Provision for international students

The school is a signatory to the Code of Practice for the Pastoral Care of International Students (the Code) established under section 238F of the Education Act 1989. No international students were enrolled at the time of the ERO review.

Board assurance on legal requirements

Before the review, the board of trustees and principal of the school completed the ERO Board Assurance Statement and Self-Audit Checklists. In these documents they attested that they had taken all reasonable steps to meet their legislative obligations related to:

  • board administration
  • curriculum
  • management of health, safety and welfare
  • personnel management
  • financial management
  • asset management.

During the review, ERO checked the following items because they have a potentially high impact on student achievement:

  • emotional safety of students (including prevention of bullying and sexual harassment)
  • physical safety of students
  • teacher registration
  • processes for appointing staff
  • stand-downs, suspensions, expulsions and exclusions
  • attendance.

To improve current practice, the school should determine how it will report to parents on their children’s achievement in relation to the National Standards, for each of the first three years after their children begin school.

ERO identified one area of non-compliance. The board must ensure that the principal engages in a performance appraisal at least every 12 months [s77C State Sector Act 1988].

When is ERO likely to review the school again?

ERO is likely to carry out the next review in three years.

Violet Tu'uga

Stevenson National Manager Review Services Northern Region (Acting)

5 November 2012

About the School


Parakai, Helensville

Ministry of Education profile number


School type

Full Primary (Years 1 to 8)

School roll


Number of international students

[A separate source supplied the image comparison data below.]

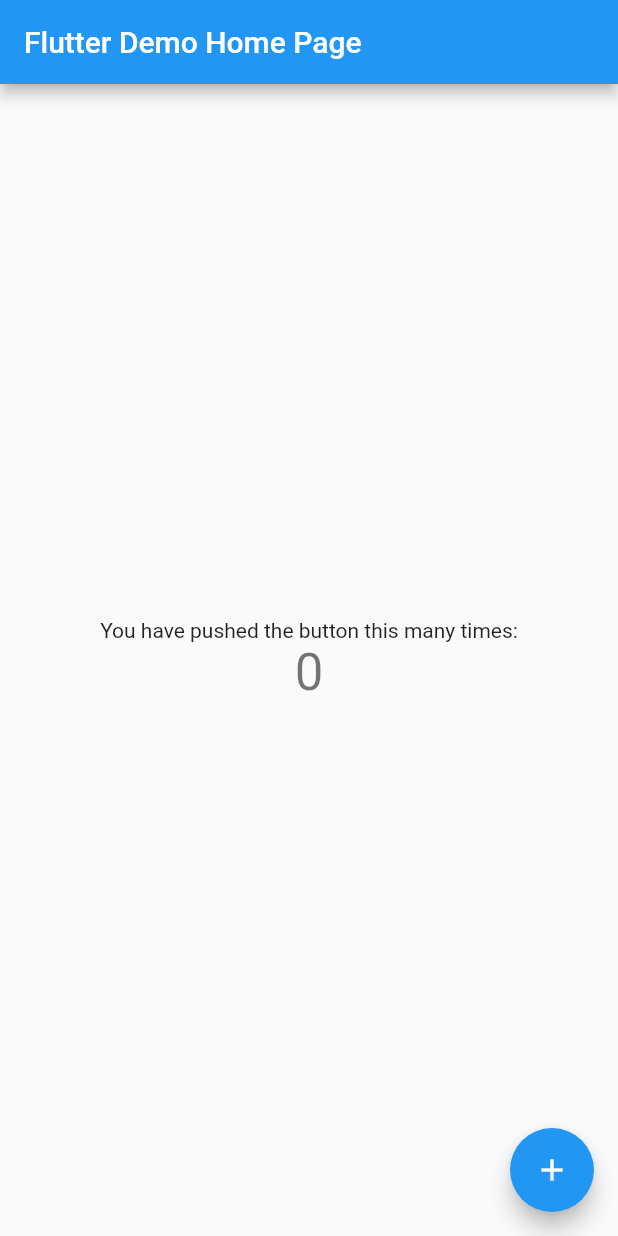
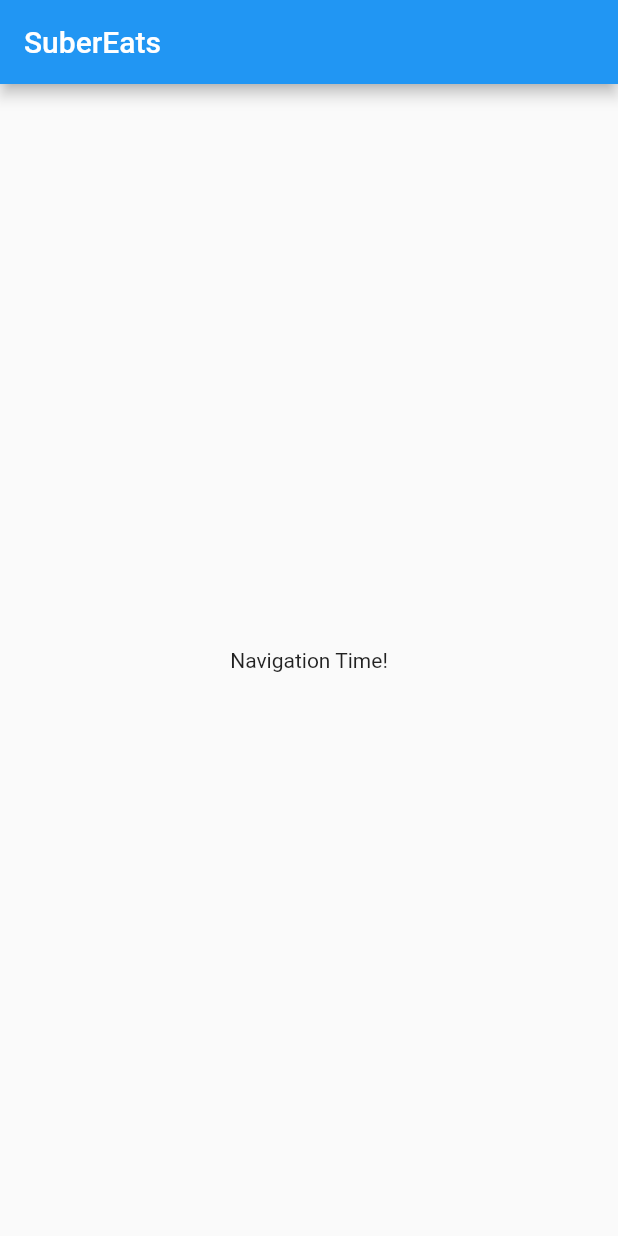
Before and after one commit to Liight/suber_eats, a Flutter app: the screen it shows after launch, on a phone screen of 412 x 824 dp. Run offline on Flutter 3.47's test engine with Material 2 defaults, Android fonts, the phone set to English and light mode, and no system bars.

Commit message:
- initial intended commit

```diff
--- a/lib/main.dart
+++ b/lib/main.dart
@@ -3,109 +3,34 @@ import 'package:flutter/material.dart';
 void main() => runApp(MyApp());
 
 class MyApp extends StatelessWidget {
-  // This widget is the root of your application.
   @override
   Widget build(BuildContext context) {
     return MaterialApp(
-      title: 'Flutter Demo',
+      title: 'SuberEats',
       theme: ThemeData(
-        // This is the theme of your application.
-        //
-        // Try running your application with "flutter run". You'll see the
-        // application has a blue toolbar. Then, without quitting the app, try
-        // changing the primarySwatch below to Colors.green and then invoke
-        // "hot reload" (press "r" in the console where you ran "flutter run",
-        // or simply save your changes to "hot reload" in a Flutter IDE).
-        // Notice that the counter didn't reset back to zero; the application
-        // is not restarted.
         primarySwatch: Colors.blue,
       ),
-      home: MyHomePage(title: 'Flutter Demo Home Page'),
+      home: MyHomePage(),
     );
   }
 }
 
 class MyHomePage extends StatefulWidget {
-  MyHomePage({Key key, this.title}) : super(key: key);
-
-  // This widget is the home page of your application. It is stateful, meaning
-  // that it has a State object (defined below) that contains fields that affect
-  // how it looks.
-
-  // This class is the configuration for the state. It holds the values (in this
-  // case the title) provided by the parent (in this case the App widget) and
-  // used by the build method of the State. Fields in a Widget subclass are
-  // always marked "final".
-
-  final String title;
-
-  @override
+    @override
   _MyHomePageState createState() => _MyHomePageState();
 }
 
 class _MyHomePageState extends State<MyHomePage> {
-  int _counter = 0;
-
-  void _incrementCounter() {
-    setState(() {
-      // This call to setState tells the Flutter framework that something has
-      // changed in this State, which causes it to rerun the build method below
-      // so that the display can reflect the updated values. If we changed
-      // _counter without calling setState(), then the build method would not be
-      // called again, and so nothing would appear to happen.
-      _counter++;
-    });
-  }
 
   @override
   Widget build(BuildContext context) {
-    // This method is rerun every time setState is called, for instance as done
-    // by the _incrementCounter method above.
-    //
-    // The Flutter framework has been optimized to make rerunning build methods
-    // fast, so that you can just rebuild anything that needs updating rather
-    // than having to individually change instances of widgets.
     return Scaffold(
       appBar: AppBar(
-        // Here we take the value from the MyHomePage object that was created by
-        // the App.build method, and use it to set our appbar title.
-        title: Text(widget.title),
+        title: Text('SuberEats'),
       ),
       body: Center(
-        // Center is a layout widget. It takes a single child and positions it
-        // in the middle of the parent.
-        child: Column(
-          // Column is also a layout widget. It takes a list of children and
-          // arranges them vertically. By default, it sizes itself to fit its
-          // children horizontally, and tries to be as tall as its parent.
-          //
-          // Invoke "debug painting" (press "p" in the console, choose the
-          // "Toggle Debug Paint" action from the Flutter Inspector in Android
-          // Studio, or the "Toggle Debug Paint" command in Visual Studio Code)
-          // to see the wireframe for each widget.
-          //
-          // Column has various properties to control how it sizes itself and
-          // how it positions its children. Here we use mainAxisAlignment to
-          // center the children vertically; the main axis here is the vertical
-          // axis because Columns are vertical (the cross axis would be
-          // horizontal).
-          mainAxisAlignment: MainAxisAlignment.center,
-          children: <Widget>[
-            Text(
-              'You have pushed the button this many times:',
-            ),
-            Text(
-              '$_counter',
-              style: Theme.of(context).textTheme.display1,
-            ),
-          ],
-        ),
+        child: Text('Navigation Time!'),
       ),
-      floatingActionButton: FloatingActionButton(
-        onPressed: _incrementCounter,
-        tooltip: 'Increment',
-        child: Icon(Icons.add),
-      ), // This trailing comma makes auto-formatting nicer for build methods.
     );
   }
 }
```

Gender composition

Boys 53%

Girls 47%

Ethnic composition

NZ European/Pākehā








Special Features

Bilingual unit

Host school for Resource Teacher: Literacy and Special Learning Support Teacher

Review team on site

September 2012

Date of this report

5 November 2012

Most recent ERO report(s)

Education Review

Education Review

Education Review

December 2009

February 2007

June 2004